[What to produce]
Every picture is to be removed, and all the data is to be copied exactly.

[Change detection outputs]
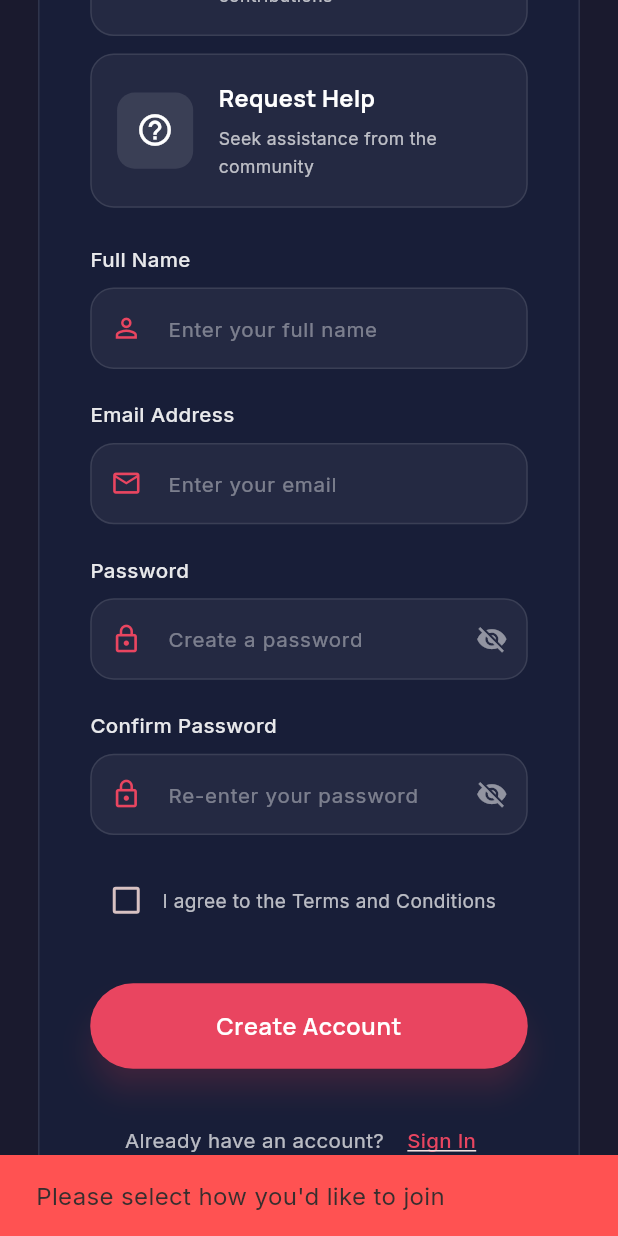
After one commit to beulah12-cmd/beulynk, a Flutter app: the SignUpPage screen opened directly, scrolled down 576 dp, after a tap on "Create Account", on a phone screen of 412 x 824 dp. The commit adds this screen. Run offline on Flutter 3.47's test engine with Material 3 defaults, Android fonts, the light colour scheme and no system bars; drawn by our look-alikes of flutter_animate; our stand-ins replace animated_text_kit, flutter_screenutil, font_awesome_flutter, google_fonts, shared_preferences; accounts and stored records are empty.

Commit message:
Complete Flutter app integration with live Django backend - all screens connected

```diff
--- a/blynk/lib/screens/signup_page.dart
+++ b/blynk/lib/screens/signup_page.dart
@@ -6,6 +6,8 @@
 import '../widgets/custom_buttons.dart';
 import '../widgets/custom_text_field.dart';
 import '../widgets/custom_footer.dart';
+import '../widgets/loading_overlay.dart';
+import '../services/api_service.dart';
 import 'signin_page.dart';
 import 'landing_page.dart';
 
@@ -69,12 +71,28 @@
     if (_formKey.currentState!.validate()) {
       setState(() => _isLoading = true);
 
-      // Simulate API call
-      await Future.delayed(const Duration(seconds: 2));
+      try {
+        // Call real API
+        final role = _selectedRole == UserRole.volunteer
+            ? 'volunteer'
+            : _selectedRole == UserRole.donor
+                ? 'donor'
+                : 'help_recipient';
+
+        final response = await ApiService.register(
+          username: _nameController.text.trim(),
+          email: _emailController.text.trim(),
+          password: _passwordController.text.trim(),
+          confirmPassword: _confirmPasswordController.text.trim(),
+          firstName: _nameController.text.trim(),
+          lastName: '',
+          role: role,
+        );
 
         if (mounted) {
           setState(() => _isLoading = false);
 
+          if (response.success) {
             String roleText = _selectedRole == UserRole.volunteer
                 ? 'Volunteer'
                 : _selectedRole == UserRole.donor
@@ -98,6 +116,31 @@
               MaterialPageRoute(builder: (context) => const LandingPage()),
               (route) => false,
             );
+          } else {
+            ScaffoldMessenger.of(context).showSnackBar(
+              SnackBar(
+                content: Text(
+                  response.message ?? 'Registration failed. Please try again.',
+                  style: GoogleFonts.inter(),
+                ),
+                backgroundColor: Colors.redAccent,
+              ),
+            );
+          }
+        }
+      } catch (e) {
+        if (mounted) {
+          setState(() => _isLoading = false);
+          ScaffoldMessenger.of(context).showSnackBar(
+            SnackBar(
+              content: Text(
+                'Error: ${e.toString()}',
+                style: GoogleFonts.inter(),
+              ),
+              backgroundColor: Colors.redAccent,
+            ),
+          );
+        }
       }
     }
   }
@@ -106,7 +149,9 @@
   Widget build(BuildContext context) {
     return Scaffold(
       backgroundColor: const Color(0xFF1A1A2E),
-      body: ScrollConfiguration(
+      body: LoadingOverlay(
+        isLoading: _isLoading,
+        child: ScrollConfiguration(
           behavior: ScrollConfiguration.of(context).copyWith(scrollbars: false),
           child: SingleChildScrollView(
             child: Column(
@@ -115,6 +160,7 @@
                 _buildSignUpForm(),
                 const CustomFooter(),
               ],
+            ),
           ),
         ),
       ),
--- /dev/null
+++ b/blynk/lib/widgets/loading_overlay.dart
@@ -0,0 +1,32 @@
+import 'package:flutter/material.dart';
+
+/// A reusable loading overlay widget
+class LoadingOverlay extends StatelessWidget {
+  final bool isLoading;
+  final Widget child;
+
+  const LoadingOverlay({
+    required this.isLoading,
+    required this.child,
+    super.key,
+  });
+
+  @override
+  Widget build(BuildContext context) {
+    return Stack(
+      children: [
+        child,
+        if (isLoading)
+          Container(
+            color: Colors.black.withOpacity(0.4),
+            child: const Center(
+              child: CircularProgressIndicator(
+                color: Color(0xFFE94560),
+                strokeWidth: 3.0,
+              ),
+            ),
+          ),
+      ],
+    );
+  }
+}
```
Also changed, not shown: blynk/lib/screens/signin_page.dart (+38 -3 lines). Lines whose indentation alone changed are shown as unchanged.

[Answer section]
After one commit to beulah12-cmd/beulynk, a Flutter app: the SignUpPage screen opened directly, scrolled down 576 dp, after a tap on "Create Account", on a phone screen of 412 x 824 dp. The commit adds this screen. Run offline on Flutter 3.47's test engine with Material 3 defaults, Android fonts, the light colour scheme and no system bars; drawn by our look-alikes of flutter_animate; our stand-ins replace animated_text_kit, flutter_screenutil, font_awesome_flutter, google_fonts, shared_preferences; accounts and stored records are empty.

Commit message:
Complete Flutter app integration with live Django backend - all screens connected

```diff
--- a/blynk/lib/screens/signup_page.dart
+++ b/blynk/lib/screens/signup_page.dart
@@ -6,6 +6,8 @@
 import '../widgets/custom_buttons.dart';
 import '../widgets/custom_text_field.dart';
 import '../widgets/custom_footer.dart';
+import '../widgets/loading_overlay.dart';
+import '../services/api_service.dart';
 import 'signin_page.dart';
 import 'landing_page.dart';
 
@@ -69,12 +71,28 @@
     if (_formKey.currentState!.validate()) {
       setState(() => _isLoading = true);
 
-      // Simulate API call
-      await Future.delayed(const Duration(seconds: 2));
+      try {
+        // Call real API
+        final role = _selectedRole == UserRole.volunteer
+            ? 'volunteer'
+            : _selectedRole == UserRole.donor
+                ? 'donor'
+                : 'help_recipient';
+
+        final response = await ApiService.register(
+          username: _nameController.text.trim(),
+          email: _emailController.text.trim(),
+          password: _passwordController.text.trim(),
+          confirmPassword: _confirmPasswordController.text.trim(),
+          firstName: _nameController.text.trim(),
+          lastName: '',
+          role: role,
+        );
 
         if (mounted) {
           setState(() => _isLoading = false);
 
+          if (response.success) {
             String roleText = _selectedRole == UserRole.volunteer
                 ? 'Volunteer'
                 : _selectedRole == UserRole.donor
@@ -98,6 +116,31 @@
               MaterialPageRoute(builder: (context) => const LandingPage()),
               (route) => false,
             );
+          } else {
+            ScaffoldMessenger.of(context).showSnackBar(
+              SnackBar(
+                content: Text(
+                  response.message ?? 'Registration failed. Please try again.',
+                  style: GoogleFonts.inter(),
+                ),
+                backgroundColor: Colors.redAccent,
+              ),
+            );
+          }
+        }
+      } catch (e) {
+        if (mounted) {
+          setState(() => _isLoading = false);
+          ScaffoldMessenger.of(context).showSnackBar(
+            SnackBar(
+              content: Text(
+                'Error: ${e.toString()}',
+                style: GoogleFonts.inter(),
+              ),
+              backgroundColor: Colors.redAccent,
+            ),
+          );
+        }
       }
     }
   }
@@ -106,7 +149,9 @@
   Widget build(BuildContext context) {
     return Scaffold(
       backgroundColor: const Color(0xFF1A1A2E),
-      body: ScrollConfiguration(
+      body: LoadingOverlay(
+        isLoading: _isLoading,
+        child: ScrollConfiguration(
           behavior: ScrollConfiguration.of(context).copyWith(scrollbars: false),
           child: SingleChildScrollView(
             child: Column(
@@ -115,6 +160,7 @@
                 _buildSignUpForm(),
                 const CustomFooter(),
               ],
+            ),
           ),
         ),
       ),
--- /dev/null
+++ b/blynk/lib/widgets/loading_overlay.dart
@@ -0,0 +1,32 @@
+import 'package:flutter/material.dart';
+
+/// A reusable loading overlay widget
+class LoadingOverlay extends StatelessWidget {
+  final bool isLoading;
+  final Widget child;
+
+  const LoadingOverlay({
+    required this.isLoading,
+    required this.child,
+    super.key,
+  });
+
+  @override
+  Widget build(BuildContext context) {
+    return Stack(
+      children: [
+        child,
+        if (isLoading)
+          Container(
+            color: Colors.black.withOpacity(0.4),
+            child: const Center(
+              child: CircularProgressIndicator(
+                color: Color(0xFFE94560),
+                strokeWidth: 3.0,
+              ),
+            ),
+          ),
+      ],
+    );
+  }
+}
```
Also changed, not shown: blynk/lib/screens/signin_page.dart (+38 -3 lines). Lines whose indentation alone changed are shown as unchanged.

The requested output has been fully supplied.